(Task requirements): Of all the lines in the records below, copy only those that contain the string "this".

(Provided data):
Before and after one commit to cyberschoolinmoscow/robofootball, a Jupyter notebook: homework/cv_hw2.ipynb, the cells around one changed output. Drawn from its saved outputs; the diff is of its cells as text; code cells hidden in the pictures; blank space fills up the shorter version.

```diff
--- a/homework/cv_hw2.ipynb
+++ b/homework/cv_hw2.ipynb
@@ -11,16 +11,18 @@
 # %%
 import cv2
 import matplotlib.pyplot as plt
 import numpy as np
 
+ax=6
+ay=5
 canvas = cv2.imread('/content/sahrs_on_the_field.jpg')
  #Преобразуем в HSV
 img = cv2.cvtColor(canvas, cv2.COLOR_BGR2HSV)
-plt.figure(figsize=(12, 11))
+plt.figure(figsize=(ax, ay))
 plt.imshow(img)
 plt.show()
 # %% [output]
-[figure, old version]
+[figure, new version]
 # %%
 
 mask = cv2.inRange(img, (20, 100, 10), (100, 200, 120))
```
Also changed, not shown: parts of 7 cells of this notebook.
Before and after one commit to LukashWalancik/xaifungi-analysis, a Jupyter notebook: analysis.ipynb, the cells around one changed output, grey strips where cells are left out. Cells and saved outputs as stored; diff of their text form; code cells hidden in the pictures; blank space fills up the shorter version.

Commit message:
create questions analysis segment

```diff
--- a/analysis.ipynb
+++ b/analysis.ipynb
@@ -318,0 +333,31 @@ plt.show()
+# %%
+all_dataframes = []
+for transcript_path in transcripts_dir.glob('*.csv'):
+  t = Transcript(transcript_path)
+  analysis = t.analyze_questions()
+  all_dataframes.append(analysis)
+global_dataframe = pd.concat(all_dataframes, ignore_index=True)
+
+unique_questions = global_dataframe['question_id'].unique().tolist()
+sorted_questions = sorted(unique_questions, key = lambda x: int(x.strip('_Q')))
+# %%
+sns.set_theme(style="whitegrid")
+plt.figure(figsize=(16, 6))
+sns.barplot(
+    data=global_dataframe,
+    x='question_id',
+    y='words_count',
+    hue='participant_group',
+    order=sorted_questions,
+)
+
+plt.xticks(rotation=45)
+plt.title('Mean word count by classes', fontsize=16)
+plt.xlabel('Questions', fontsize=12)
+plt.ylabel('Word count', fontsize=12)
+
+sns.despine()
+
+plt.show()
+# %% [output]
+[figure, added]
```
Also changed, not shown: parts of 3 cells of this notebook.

(Result of the task):
Also changed, not shown: parts of 7 cells of this notebook.
Also changed, not shown: parts of 3 cells of this notebook.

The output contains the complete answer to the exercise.